The Final Time Rating for up to the horse’s last 6 starts are listed on all Digest racing sheets in the horse’s data lines under the FNL RAT heading. The Final Time Rating is a valuable speed figure that makes it easy to compare a horse’s past performance to see if the horse is improving and how they compare to other horse’s running in today’s race. Understanding how to use the Digest’s Final Time Rating can also help give you an advantage in determining which horses are in form and might run well in their next start and which may be in need of additional works and races before they can compete in today’s race.
How to Use the Final Time Rating (FNL RAT) with the Pace Rating (PAC RAT)
There are various ways to use Final Time Ratings we recommend using them with the Pace Rating (PAC RAT). Here are a few examples of how to use both Pace Rating and Final Time Rating:
Finding the Quickest Frontrunner – If one speed horse can outrun the other speed horses in a race, it usually means curtains for the other frontrunners.

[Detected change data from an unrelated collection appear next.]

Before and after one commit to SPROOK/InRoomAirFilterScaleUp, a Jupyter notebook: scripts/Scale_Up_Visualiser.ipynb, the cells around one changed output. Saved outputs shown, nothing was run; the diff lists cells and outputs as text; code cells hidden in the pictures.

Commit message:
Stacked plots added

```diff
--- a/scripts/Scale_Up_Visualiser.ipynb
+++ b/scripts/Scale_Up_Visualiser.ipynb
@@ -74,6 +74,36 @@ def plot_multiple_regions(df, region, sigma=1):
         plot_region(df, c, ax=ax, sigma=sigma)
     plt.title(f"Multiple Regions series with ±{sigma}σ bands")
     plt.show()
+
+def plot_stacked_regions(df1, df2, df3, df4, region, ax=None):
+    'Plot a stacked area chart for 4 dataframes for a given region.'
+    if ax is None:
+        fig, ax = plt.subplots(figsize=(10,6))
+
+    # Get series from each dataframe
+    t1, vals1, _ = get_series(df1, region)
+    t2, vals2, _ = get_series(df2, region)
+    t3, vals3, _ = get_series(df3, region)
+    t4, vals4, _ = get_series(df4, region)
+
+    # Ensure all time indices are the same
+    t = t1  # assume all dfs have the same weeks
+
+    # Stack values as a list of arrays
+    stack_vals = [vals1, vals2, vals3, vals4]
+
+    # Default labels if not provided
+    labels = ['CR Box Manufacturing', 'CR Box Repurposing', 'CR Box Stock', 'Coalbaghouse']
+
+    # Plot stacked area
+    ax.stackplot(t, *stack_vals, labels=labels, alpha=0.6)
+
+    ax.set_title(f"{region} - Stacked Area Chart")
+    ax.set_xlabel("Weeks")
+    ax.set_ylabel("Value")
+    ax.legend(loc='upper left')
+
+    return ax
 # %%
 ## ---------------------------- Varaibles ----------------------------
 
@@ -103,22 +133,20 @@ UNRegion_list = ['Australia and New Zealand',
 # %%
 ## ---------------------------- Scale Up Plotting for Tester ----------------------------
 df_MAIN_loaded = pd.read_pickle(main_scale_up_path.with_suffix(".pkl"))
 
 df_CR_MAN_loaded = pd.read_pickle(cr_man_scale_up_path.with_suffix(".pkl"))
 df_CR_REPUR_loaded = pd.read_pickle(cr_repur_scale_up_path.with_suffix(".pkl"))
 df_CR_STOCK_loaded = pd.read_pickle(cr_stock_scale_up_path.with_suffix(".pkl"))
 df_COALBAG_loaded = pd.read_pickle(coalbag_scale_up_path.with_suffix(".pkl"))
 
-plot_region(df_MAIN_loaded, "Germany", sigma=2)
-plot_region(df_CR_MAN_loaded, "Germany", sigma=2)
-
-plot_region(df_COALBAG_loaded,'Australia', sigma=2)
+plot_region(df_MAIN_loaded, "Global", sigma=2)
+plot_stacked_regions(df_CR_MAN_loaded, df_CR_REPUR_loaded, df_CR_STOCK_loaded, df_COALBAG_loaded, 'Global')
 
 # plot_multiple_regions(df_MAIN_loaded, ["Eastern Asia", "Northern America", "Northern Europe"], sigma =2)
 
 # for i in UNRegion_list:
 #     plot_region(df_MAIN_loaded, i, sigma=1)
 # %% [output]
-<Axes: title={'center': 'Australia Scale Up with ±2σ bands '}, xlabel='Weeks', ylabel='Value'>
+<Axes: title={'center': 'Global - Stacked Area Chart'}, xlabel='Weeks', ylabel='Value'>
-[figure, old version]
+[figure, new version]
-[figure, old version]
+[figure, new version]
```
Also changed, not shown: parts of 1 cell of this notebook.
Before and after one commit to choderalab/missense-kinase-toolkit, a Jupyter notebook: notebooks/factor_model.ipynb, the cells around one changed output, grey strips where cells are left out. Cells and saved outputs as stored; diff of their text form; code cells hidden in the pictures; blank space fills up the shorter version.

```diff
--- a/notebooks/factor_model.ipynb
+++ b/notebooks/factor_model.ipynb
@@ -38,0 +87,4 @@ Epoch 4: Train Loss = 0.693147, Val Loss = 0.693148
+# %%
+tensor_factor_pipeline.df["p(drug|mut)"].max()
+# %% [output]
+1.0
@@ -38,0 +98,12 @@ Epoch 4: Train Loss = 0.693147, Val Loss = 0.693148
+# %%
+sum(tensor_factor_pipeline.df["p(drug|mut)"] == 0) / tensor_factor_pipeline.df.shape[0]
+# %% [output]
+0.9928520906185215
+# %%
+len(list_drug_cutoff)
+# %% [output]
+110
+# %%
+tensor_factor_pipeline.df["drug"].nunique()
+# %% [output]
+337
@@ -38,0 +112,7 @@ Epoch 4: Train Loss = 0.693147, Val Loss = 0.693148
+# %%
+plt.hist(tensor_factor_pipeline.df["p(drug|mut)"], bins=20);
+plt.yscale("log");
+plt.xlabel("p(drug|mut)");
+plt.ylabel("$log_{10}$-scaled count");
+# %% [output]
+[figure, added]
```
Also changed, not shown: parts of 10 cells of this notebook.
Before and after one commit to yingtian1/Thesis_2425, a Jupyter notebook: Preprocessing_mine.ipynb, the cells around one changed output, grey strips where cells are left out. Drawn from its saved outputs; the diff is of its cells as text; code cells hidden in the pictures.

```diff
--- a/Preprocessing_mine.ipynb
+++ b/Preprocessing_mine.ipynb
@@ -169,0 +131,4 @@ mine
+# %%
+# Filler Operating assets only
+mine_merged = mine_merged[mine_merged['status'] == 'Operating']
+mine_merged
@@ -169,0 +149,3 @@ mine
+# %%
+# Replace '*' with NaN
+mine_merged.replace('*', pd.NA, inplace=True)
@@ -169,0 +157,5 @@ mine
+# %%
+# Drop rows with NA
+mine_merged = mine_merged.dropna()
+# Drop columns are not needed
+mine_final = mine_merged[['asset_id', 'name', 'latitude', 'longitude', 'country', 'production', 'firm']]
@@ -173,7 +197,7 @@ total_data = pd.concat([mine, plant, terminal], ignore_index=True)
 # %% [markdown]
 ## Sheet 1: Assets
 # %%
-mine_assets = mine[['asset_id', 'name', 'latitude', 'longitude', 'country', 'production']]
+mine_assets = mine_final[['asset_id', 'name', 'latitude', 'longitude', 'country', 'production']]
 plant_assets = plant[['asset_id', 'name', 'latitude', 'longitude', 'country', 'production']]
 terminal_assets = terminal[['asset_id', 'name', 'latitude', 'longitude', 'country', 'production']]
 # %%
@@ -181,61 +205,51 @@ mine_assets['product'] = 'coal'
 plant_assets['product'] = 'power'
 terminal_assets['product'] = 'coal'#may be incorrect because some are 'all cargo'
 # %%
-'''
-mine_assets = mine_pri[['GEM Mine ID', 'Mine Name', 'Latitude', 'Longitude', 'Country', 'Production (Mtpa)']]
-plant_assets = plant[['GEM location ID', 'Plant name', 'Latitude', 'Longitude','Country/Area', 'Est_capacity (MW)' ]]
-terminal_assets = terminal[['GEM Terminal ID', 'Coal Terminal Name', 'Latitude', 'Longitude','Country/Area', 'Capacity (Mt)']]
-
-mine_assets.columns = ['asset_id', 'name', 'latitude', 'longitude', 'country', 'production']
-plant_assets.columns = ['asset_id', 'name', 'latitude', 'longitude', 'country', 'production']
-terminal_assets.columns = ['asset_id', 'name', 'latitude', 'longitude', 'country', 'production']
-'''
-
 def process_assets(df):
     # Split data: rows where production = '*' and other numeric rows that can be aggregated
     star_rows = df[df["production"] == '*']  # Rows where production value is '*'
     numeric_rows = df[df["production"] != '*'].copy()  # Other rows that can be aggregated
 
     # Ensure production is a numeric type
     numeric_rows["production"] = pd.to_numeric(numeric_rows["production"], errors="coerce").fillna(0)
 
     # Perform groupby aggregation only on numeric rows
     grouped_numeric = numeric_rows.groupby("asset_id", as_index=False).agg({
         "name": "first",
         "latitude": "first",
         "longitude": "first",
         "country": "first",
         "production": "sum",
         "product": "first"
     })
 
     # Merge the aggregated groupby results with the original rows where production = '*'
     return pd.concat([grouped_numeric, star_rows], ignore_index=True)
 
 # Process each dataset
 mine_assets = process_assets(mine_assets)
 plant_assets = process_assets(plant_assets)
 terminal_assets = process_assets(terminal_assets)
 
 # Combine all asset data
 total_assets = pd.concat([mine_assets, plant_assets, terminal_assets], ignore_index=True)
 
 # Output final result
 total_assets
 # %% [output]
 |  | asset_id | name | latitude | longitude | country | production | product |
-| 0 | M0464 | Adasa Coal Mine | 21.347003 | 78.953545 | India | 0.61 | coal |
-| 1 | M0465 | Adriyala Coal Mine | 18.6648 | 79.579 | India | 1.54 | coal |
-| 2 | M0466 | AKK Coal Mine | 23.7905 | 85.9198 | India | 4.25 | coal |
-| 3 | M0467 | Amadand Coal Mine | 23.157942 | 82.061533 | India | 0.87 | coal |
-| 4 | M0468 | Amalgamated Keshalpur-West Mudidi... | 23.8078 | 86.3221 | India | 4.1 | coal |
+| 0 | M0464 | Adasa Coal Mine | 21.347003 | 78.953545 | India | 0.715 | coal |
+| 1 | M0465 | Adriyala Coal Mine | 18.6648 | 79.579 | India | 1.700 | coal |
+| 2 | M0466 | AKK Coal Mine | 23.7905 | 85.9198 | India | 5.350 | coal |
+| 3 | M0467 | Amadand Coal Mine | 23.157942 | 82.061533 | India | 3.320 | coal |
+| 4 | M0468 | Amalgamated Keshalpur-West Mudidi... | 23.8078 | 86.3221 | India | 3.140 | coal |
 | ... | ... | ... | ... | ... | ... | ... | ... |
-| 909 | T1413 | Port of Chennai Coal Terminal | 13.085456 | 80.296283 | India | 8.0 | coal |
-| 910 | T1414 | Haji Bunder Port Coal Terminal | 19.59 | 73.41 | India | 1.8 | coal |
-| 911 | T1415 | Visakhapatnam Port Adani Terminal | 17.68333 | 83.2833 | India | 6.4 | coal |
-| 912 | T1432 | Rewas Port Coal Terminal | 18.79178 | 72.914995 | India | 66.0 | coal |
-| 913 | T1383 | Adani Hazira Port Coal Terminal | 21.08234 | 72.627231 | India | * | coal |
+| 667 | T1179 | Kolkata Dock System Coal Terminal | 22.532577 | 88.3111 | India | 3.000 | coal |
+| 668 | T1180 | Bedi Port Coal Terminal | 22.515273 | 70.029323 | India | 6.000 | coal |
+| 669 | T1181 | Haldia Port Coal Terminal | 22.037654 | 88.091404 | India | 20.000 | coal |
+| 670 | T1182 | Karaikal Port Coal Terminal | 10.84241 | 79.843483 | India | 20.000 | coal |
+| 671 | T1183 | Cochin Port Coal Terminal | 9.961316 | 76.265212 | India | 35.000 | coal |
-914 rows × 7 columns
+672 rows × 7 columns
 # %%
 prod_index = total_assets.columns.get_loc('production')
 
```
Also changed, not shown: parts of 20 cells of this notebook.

If one of the frontrunners consistently earns higher Pace Ratings than his adversaries, he may boast a “pace advantage” in today’s race.
Sprint to Route – If a horse has never routed before, Pace and Final Time Ratings can help determine whether he’ll “go long”. Horses who tend to do better going from a sprint to a route for the first time have Pace and Final Time Ratings either in balance (i.e., relatively the same) or show higher Final Time Ratings than Pace Ratings. This is usually an indication that the horse is finishing and might not mind a route.
A Strong Final Time Rating Last Race – Horses in good form usually earn strong Final Time Ratings in their last start. While the pace often can influence a horse’s Final time Rating (e.g., an easy lead, speed duel, etc.) horses with strong Final Time Ratings compared to their competition often run well right back.
2 Different Ways to Use the FNL RAT to Determine If A Horse Is a Viable Threat
1) Compare the FNL RAT to the RCL
It’s rare but when you see this scenario it can be worth it’s weight in gold. If a horse earns a final time rating (FNL RAT), in it’s most recent race, greater than the Race Competition Level (RCL) of that same race it has a good chance of winning. If the final time rating of it’s last race is greater than the RCL of today’s race it has a great chance of winning. Of course you would need to compare it with the other horses running as there might be multiple horses that earned a final time rating greater than today’s RCL.
2) Compare the FNL RAT to the Class Level FNL RAT
A horse can be determined to be a viable threat by comparing the Final Time Rating (FNL RAT) with a Final Time Rating for this class level. There is a little math that needs to be done to get the Final Time Rating for this class level but we’ll show you how below.
All of our Average Times (AT) are the equivalent of a 150 Final Time Rating. In other words any horse that had a Final Time Rating of 150 would have a final time the same as the Average Time listed for that race. The Average Time (AT) and Average For This Level (AFTL) listed in the top of the race sheets.
To determine the Final Time Rating for this class level find the Average Final Time at this Level (AFTL). Take the final time of the AFTL and subtract the final time of the Average Time (AT). The difference in seconds should then be divided by 2 to give you the number of lengths. (1 second = 5 lengths) Then multiply that number of lengths by 3 (3 points = 1 length). Then subtract that number from 150. Any horse with a FNL RAT at or within 9 points below that number should be considered a viable threat.
Example of how to do the calculation: